Issues to be addressed include fever tick, trichomoniasis
Writer: Blair Fannin, 979-845-2259, email@example.com
Contact: Dr. Jason Cleere, 979-845-6931, firstname.lastname@example.org
Dr. Tom Hairgrove, 979-845-3216, email@example.com
COLLEGE STATION – Animal health issues affecting the Texas beef industry will be the focus of several sessions at the Texas A&M Beef Cattle Short Course Aug. 7-9 at Texas A&M University in College Station.
The short course is the largest beef cattle educational event in the country and attracts more than 1,600 beef cattle producers from Texas and abroad, according to organizers. The short course is hosted by the Texas A&M AgriLife Extension Service and the department of animal science at Texas A&M.
Cattle trichomoniasis, also known as trich, is a venereal disease in beef cattle and will be one of the issues discussed. Representatives from Texas’ breeding associations as well as the animal health industry are encouraging beef producers to attend the sessions.
“Trich is a financially devastating disease which can cause hardship very quickly (usually in one breeding season),” said Jerry Bob Daniel, a rancher who serves on the Texas and Southwestern Cattle Raisers Association animal health and well being committee.
“Our herd contracted the disease three times between 2002-2011,” Daniel said. “It cost us an estimated $25,000, $8,000 and $200,000 respectively. Thanks to educational programs, I have been able to eradicate and manage the disease and the cattle have been free from it for the past six years.
“The good news is with education it can be eradicated from a herd in one breeding season. Additionally, with proper practices placed on a breeding management program this costly infection can be minimized or even completely avoided.”
Both testing and entry requirement rule proposals by the Texas Animal Health Commission will be discussed during the short course sessions.
“We are wanting to get as many beef producers involved as possible and join the discussion on these issues affecting beef cattle production,” said Dr. Tom Hairgrove, AgriLife Extension specialist in College Station.
“The health of our animals is becoming increasingly important to our industry as we strive to operate more efficiently and keep our businesses economically viable,” said Coleman Locke, chairman of the Texas Animal Health Commission. “The short course presents a great opportunity for ranchers to interact with fellow cattlemen, and hear the latest and most current information relating to animal health and other timely issues.”
On Aug. 7, Dr. Andy Schwartz, state veterinarian with the Texas Animal Health Commission, Austin, will give an update on regulatory diseases: tuberculosis, brucellosis and chronic wasting disease as related to exotics, wildlife and cattle. A panel of experts will discuss disease risk and parasite concerns with exotic and domestic livestock.
On Aug. 8, Dr. Dwight Wolfe, professor in the Auburn University College of Veterinary Medicine, will discuss bovine trichomoniasis, diagnosis and management.
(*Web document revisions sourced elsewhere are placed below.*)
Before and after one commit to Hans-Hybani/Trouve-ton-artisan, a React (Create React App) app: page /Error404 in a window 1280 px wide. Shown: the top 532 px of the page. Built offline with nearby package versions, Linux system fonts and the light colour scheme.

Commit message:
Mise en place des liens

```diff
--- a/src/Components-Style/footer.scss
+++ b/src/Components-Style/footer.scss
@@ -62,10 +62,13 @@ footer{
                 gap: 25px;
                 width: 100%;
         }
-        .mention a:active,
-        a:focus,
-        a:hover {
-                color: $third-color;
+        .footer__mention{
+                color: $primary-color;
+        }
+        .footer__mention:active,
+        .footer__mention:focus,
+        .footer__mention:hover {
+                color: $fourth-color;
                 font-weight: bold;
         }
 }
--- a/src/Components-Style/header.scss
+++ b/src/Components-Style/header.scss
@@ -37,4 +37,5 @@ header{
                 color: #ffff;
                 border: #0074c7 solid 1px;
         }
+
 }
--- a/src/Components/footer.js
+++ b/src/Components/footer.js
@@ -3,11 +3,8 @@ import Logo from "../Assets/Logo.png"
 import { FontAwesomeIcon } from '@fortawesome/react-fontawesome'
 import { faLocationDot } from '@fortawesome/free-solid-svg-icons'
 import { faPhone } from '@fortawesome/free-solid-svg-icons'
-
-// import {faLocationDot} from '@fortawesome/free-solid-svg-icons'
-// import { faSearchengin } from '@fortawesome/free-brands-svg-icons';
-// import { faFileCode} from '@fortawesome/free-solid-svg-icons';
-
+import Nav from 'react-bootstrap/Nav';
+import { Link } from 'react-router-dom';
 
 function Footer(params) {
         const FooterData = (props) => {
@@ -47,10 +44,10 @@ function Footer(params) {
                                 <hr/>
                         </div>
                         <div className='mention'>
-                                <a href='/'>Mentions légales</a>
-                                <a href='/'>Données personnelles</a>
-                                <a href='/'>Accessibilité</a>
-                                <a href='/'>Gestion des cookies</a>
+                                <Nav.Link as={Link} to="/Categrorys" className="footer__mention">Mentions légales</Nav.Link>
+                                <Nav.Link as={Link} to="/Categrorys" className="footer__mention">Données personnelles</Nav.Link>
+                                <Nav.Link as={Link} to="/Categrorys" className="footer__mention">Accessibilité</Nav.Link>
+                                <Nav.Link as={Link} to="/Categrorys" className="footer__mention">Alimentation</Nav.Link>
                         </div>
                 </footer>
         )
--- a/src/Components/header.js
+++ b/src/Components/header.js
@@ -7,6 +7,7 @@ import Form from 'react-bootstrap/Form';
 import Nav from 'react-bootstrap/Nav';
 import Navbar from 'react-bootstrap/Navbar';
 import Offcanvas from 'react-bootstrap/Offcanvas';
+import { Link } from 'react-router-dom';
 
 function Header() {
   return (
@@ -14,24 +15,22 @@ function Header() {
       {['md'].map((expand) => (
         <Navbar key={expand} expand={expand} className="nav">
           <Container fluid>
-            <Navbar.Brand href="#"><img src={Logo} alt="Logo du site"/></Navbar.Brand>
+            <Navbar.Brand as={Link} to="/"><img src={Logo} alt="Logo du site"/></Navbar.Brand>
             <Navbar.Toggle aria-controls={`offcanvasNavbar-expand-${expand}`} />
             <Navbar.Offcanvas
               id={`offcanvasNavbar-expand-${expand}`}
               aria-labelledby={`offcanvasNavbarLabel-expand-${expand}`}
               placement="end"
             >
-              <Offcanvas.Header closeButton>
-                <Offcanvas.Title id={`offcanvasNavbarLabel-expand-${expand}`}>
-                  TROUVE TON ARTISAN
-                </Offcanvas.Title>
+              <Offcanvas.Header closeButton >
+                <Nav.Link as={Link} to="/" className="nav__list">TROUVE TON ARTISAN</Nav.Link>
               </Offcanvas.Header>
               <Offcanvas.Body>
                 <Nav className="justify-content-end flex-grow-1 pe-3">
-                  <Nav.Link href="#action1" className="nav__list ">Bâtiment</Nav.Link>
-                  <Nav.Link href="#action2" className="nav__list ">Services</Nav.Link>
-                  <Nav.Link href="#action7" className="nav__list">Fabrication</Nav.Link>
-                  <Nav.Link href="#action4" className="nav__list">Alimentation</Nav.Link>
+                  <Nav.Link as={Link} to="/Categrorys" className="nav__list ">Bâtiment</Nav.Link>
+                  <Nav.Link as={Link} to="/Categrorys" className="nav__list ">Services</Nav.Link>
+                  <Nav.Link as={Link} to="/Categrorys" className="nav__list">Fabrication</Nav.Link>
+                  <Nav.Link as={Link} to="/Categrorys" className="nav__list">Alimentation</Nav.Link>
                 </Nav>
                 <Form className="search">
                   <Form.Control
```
Dr. Peter Wunderlink, veterinary practitioner from Brenham, and Dr. Rob Conley, veterinary practitioner from Vernon, will discuss foot rot. A panel of experts will also be featured.
The afternoon sessions will focus on vector-borne diseases. Topics to be discussed include flies, gnats and ticks, including challenges and changes to the fever tick program.
A panel discussion focusing on bovine fecal chemistry and its applications for integrated tick management survey will feature speakers Dr. Pete Teel, Texas A&M AgriLife Research entomologist, Jay Angerer, AgriLife Research rangeland ecologist, Samantha Hays, Texas A&M entomology graduate student, and Shannon Degenhart, assessment program coordinator at Texas A&M — all from College Station.
Registration is $180 before July 31 and $220 after. The fee covers all breakfasts, breaks, lunch and the Aug. 7 prime rib dinner. For more information or to register, visit www.beefcattleshortcourse.com or call 979-845-6931.